START Input data

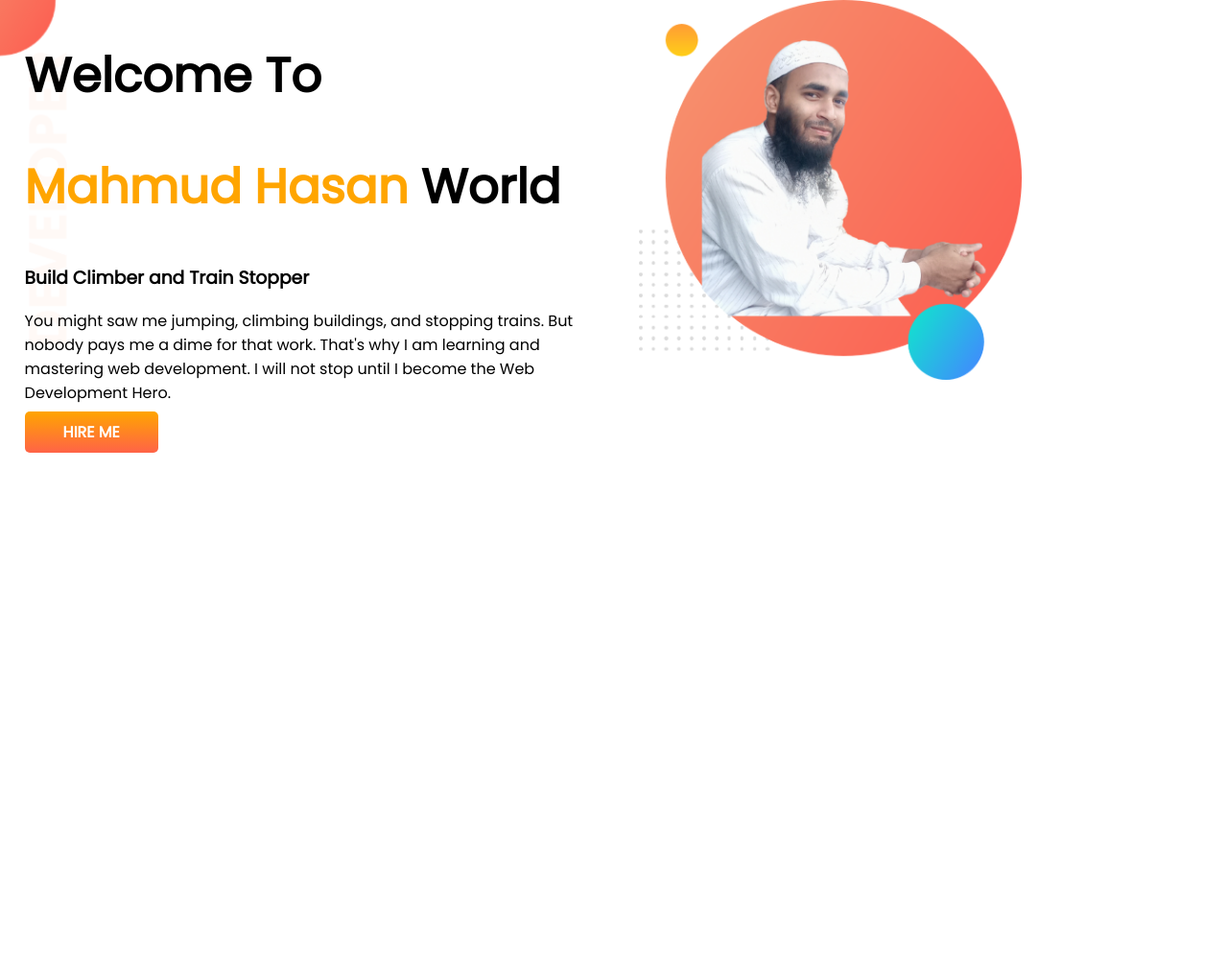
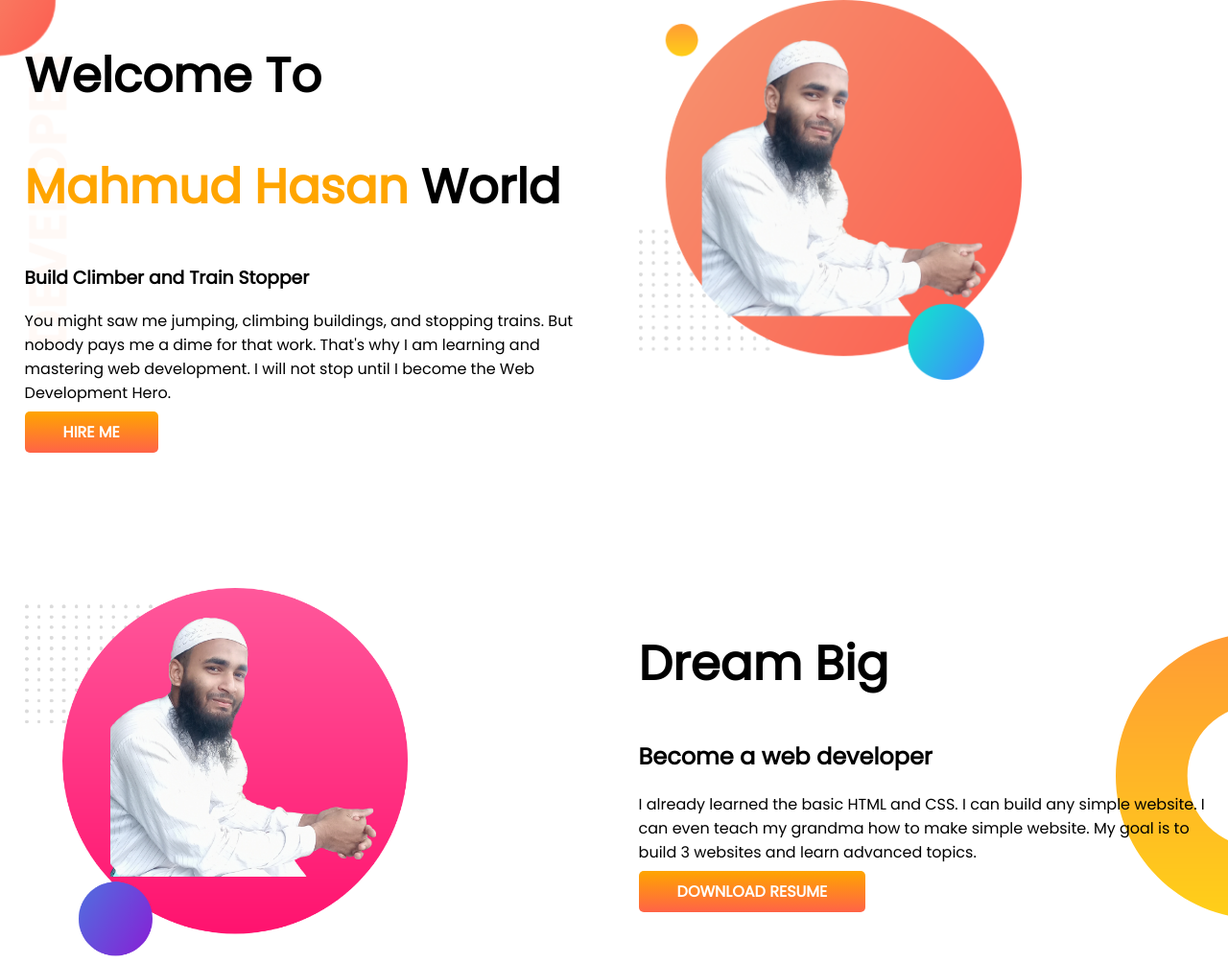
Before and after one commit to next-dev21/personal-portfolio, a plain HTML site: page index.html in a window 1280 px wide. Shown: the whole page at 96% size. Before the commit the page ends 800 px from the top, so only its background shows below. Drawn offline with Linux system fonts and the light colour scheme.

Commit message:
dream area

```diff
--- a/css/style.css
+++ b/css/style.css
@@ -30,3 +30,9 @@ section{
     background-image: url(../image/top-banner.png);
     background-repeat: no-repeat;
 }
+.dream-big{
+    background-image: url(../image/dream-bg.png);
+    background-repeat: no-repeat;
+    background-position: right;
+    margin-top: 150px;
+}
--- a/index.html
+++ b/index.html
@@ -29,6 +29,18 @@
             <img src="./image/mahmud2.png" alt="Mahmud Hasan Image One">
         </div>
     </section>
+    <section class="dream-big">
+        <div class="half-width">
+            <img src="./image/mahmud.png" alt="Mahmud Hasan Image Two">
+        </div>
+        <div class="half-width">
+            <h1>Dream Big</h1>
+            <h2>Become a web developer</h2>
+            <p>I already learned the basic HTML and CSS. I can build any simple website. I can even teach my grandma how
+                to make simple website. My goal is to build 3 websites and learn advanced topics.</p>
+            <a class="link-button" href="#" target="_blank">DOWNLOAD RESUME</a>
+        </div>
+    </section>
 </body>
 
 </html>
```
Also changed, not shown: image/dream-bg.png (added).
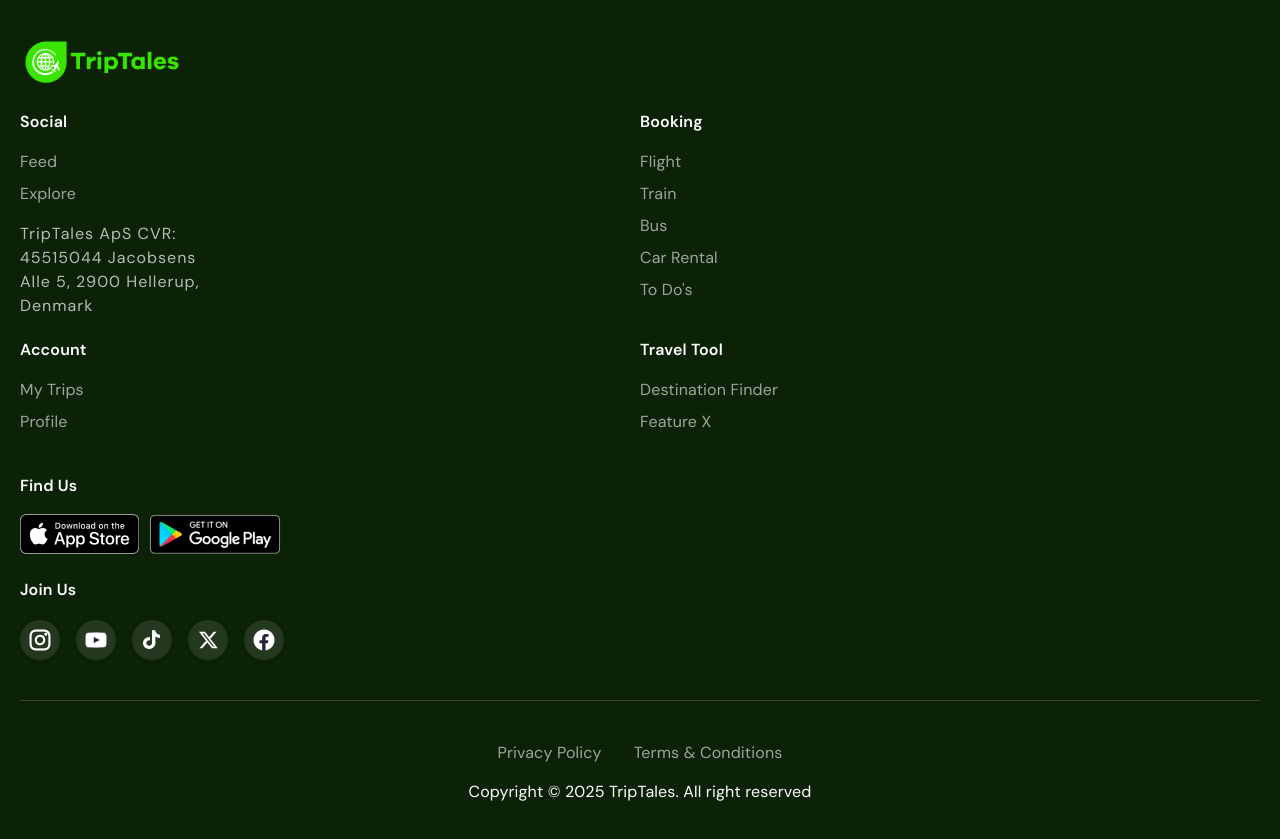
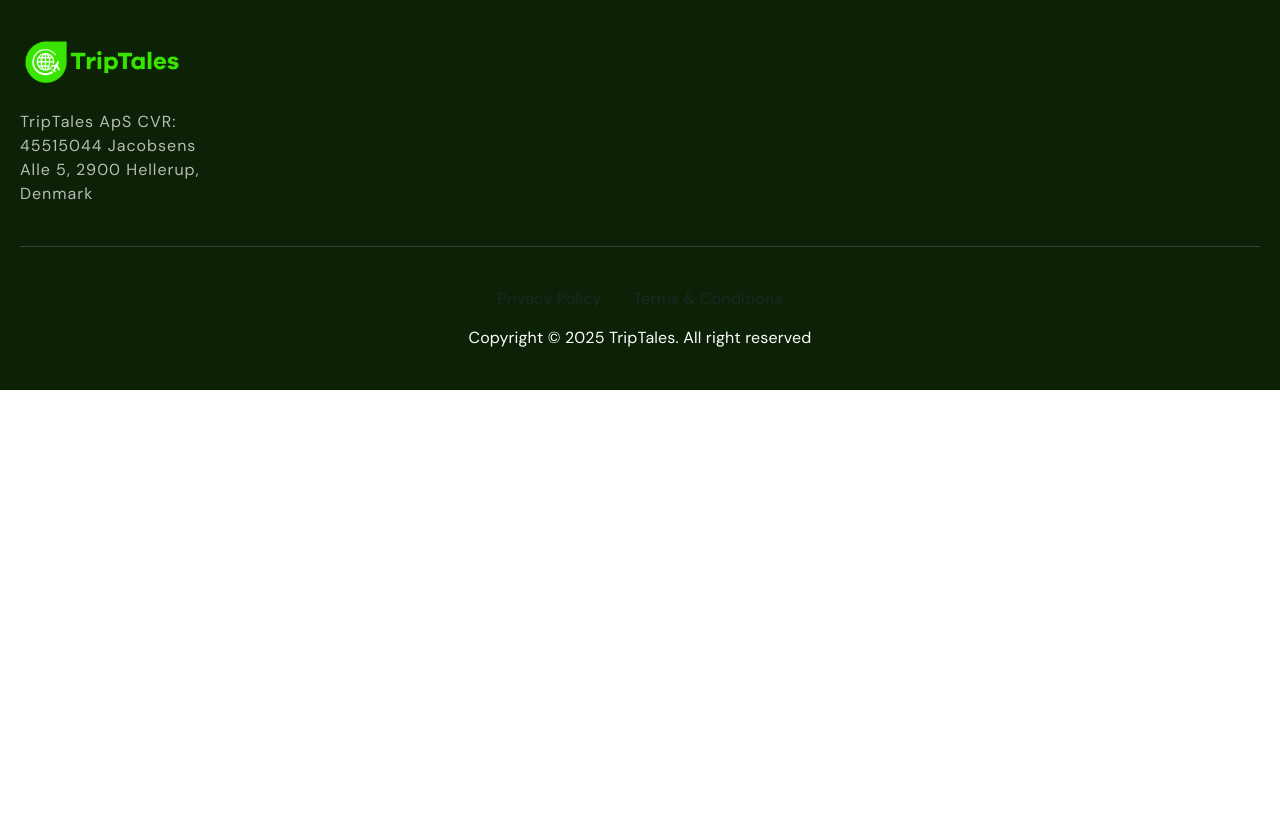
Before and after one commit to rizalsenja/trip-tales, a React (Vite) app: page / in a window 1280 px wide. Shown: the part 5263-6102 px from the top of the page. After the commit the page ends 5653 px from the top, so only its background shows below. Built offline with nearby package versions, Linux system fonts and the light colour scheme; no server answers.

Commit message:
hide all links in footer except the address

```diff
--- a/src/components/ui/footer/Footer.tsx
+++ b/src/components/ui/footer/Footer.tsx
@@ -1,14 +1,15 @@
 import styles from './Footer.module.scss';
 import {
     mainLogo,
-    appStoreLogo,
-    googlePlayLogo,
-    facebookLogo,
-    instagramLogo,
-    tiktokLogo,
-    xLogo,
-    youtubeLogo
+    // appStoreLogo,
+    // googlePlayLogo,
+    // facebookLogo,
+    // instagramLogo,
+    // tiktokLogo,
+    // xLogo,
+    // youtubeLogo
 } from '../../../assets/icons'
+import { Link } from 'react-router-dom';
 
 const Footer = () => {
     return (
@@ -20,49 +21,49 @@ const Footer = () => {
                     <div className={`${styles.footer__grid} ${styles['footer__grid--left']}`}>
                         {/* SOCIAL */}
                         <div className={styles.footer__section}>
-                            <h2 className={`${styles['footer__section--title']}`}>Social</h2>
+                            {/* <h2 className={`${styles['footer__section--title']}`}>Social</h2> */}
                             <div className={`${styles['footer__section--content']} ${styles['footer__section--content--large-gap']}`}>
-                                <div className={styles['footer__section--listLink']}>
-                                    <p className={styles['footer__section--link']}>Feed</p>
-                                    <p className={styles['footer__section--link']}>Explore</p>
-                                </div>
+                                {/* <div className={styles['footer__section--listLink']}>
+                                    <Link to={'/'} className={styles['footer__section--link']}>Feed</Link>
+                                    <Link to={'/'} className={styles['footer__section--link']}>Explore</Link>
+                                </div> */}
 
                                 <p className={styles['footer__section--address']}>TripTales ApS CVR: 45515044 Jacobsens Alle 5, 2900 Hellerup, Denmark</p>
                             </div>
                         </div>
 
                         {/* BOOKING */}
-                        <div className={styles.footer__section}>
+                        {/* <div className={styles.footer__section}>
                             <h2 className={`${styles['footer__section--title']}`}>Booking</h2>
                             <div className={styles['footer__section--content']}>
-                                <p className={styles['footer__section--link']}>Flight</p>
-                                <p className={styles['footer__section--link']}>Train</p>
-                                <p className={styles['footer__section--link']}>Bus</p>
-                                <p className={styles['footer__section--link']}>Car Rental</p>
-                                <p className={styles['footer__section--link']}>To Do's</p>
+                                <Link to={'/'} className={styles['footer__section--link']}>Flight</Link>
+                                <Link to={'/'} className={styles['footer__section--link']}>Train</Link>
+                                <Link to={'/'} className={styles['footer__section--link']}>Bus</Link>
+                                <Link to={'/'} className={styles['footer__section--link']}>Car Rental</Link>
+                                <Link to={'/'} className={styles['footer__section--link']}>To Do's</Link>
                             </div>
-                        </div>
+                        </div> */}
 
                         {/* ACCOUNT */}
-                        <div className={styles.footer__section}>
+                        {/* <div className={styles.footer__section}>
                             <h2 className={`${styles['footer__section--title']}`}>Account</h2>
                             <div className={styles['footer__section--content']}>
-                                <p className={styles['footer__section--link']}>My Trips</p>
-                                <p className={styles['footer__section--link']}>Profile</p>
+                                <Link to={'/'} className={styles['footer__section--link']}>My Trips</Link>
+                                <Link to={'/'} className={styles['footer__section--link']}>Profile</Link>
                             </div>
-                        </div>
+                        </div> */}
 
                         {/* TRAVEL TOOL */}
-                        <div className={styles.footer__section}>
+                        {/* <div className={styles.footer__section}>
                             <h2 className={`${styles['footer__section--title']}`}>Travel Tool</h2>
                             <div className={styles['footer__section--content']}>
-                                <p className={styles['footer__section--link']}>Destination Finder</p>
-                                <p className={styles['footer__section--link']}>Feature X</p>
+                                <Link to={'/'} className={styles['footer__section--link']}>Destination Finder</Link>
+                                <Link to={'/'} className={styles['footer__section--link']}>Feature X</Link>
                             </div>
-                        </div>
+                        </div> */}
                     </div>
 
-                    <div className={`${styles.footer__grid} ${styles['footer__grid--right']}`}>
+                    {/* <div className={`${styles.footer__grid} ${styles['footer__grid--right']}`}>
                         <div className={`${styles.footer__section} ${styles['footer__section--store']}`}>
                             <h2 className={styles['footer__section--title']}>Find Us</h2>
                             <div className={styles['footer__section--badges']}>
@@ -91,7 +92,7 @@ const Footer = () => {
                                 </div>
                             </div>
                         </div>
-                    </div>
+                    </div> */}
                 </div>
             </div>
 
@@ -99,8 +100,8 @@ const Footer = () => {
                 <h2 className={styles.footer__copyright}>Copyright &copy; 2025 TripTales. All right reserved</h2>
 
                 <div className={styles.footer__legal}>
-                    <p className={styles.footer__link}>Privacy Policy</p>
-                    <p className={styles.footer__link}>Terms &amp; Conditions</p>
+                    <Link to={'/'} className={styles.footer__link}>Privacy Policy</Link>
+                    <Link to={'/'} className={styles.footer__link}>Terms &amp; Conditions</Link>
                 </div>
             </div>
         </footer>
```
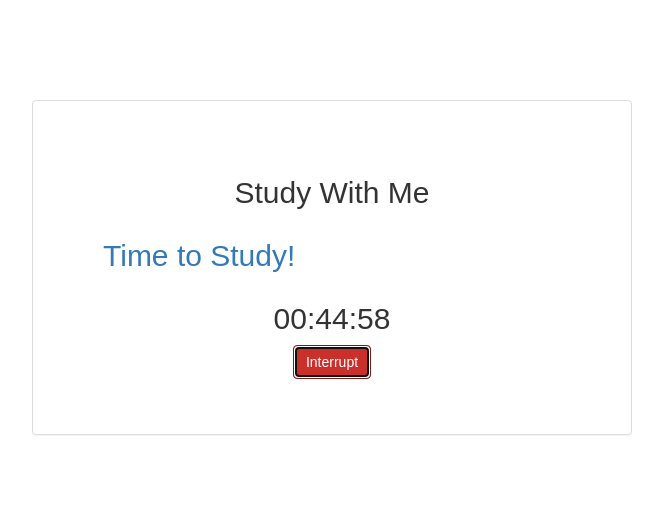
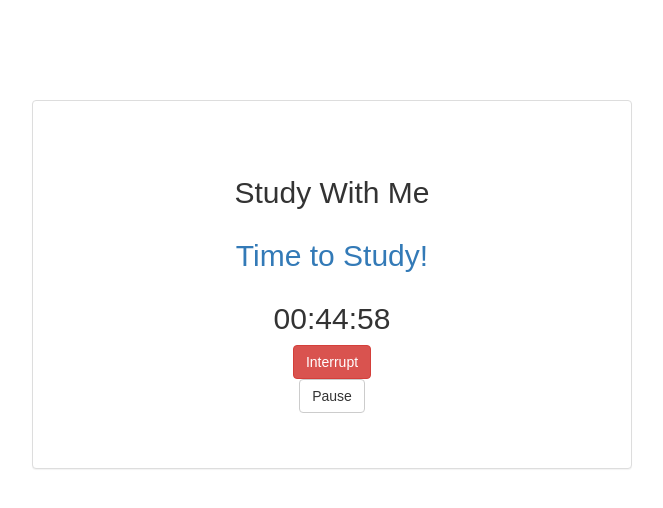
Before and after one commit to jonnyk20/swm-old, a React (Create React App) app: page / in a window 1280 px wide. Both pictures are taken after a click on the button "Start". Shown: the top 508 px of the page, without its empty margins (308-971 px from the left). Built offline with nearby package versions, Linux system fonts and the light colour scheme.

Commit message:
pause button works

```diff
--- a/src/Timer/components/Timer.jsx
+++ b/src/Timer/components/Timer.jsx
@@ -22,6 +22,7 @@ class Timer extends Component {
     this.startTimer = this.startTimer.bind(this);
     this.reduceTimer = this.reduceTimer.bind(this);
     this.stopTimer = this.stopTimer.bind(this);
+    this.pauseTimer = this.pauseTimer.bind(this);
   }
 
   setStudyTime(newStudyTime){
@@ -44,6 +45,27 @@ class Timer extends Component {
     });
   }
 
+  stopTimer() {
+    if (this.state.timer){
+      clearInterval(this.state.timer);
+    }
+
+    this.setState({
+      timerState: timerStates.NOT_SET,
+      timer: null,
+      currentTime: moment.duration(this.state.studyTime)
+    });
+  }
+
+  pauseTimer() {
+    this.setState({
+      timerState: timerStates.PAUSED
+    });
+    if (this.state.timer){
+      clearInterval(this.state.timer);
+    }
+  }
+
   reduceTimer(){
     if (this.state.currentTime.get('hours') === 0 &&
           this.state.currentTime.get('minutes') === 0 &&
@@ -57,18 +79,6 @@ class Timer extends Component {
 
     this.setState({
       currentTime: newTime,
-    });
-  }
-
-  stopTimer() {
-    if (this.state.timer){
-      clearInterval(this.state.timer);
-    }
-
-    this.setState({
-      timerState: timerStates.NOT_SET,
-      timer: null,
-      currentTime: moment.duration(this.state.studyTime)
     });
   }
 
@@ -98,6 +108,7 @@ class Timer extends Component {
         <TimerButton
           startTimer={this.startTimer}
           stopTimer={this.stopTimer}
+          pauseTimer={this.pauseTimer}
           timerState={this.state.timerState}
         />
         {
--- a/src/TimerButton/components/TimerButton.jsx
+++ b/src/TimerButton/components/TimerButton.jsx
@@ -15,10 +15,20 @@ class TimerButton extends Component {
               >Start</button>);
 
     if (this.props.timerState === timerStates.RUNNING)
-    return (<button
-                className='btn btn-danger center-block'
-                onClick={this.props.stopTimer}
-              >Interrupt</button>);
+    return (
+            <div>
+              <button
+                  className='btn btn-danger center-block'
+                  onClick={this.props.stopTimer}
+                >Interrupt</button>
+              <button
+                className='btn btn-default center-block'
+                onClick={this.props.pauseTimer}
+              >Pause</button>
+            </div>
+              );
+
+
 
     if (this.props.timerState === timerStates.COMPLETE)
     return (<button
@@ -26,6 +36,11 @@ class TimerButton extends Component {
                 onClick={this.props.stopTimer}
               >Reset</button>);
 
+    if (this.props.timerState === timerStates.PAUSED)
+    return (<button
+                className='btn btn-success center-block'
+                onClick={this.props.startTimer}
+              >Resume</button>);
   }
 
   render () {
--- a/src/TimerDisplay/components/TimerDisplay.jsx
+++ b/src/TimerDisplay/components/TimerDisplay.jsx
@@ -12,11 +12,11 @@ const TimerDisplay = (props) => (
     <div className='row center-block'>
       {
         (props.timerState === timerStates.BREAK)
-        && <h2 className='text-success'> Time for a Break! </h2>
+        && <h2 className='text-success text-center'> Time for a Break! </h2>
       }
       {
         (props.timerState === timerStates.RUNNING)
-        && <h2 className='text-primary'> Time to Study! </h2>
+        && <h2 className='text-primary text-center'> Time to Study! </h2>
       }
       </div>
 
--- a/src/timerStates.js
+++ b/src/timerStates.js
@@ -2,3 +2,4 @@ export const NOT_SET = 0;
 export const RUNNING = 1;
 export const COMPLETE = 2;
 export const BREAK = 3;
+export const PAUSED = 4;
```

END Input data

**Task goal**
If a line in the records contains the string "Policy", copy it out.

**Result of this exercise**
-                    <p className={styles.footer__link}>Privacy Policy</p>
+                    <Link to={'/'} className={styles.footer__link}>Privacy Policy</Link>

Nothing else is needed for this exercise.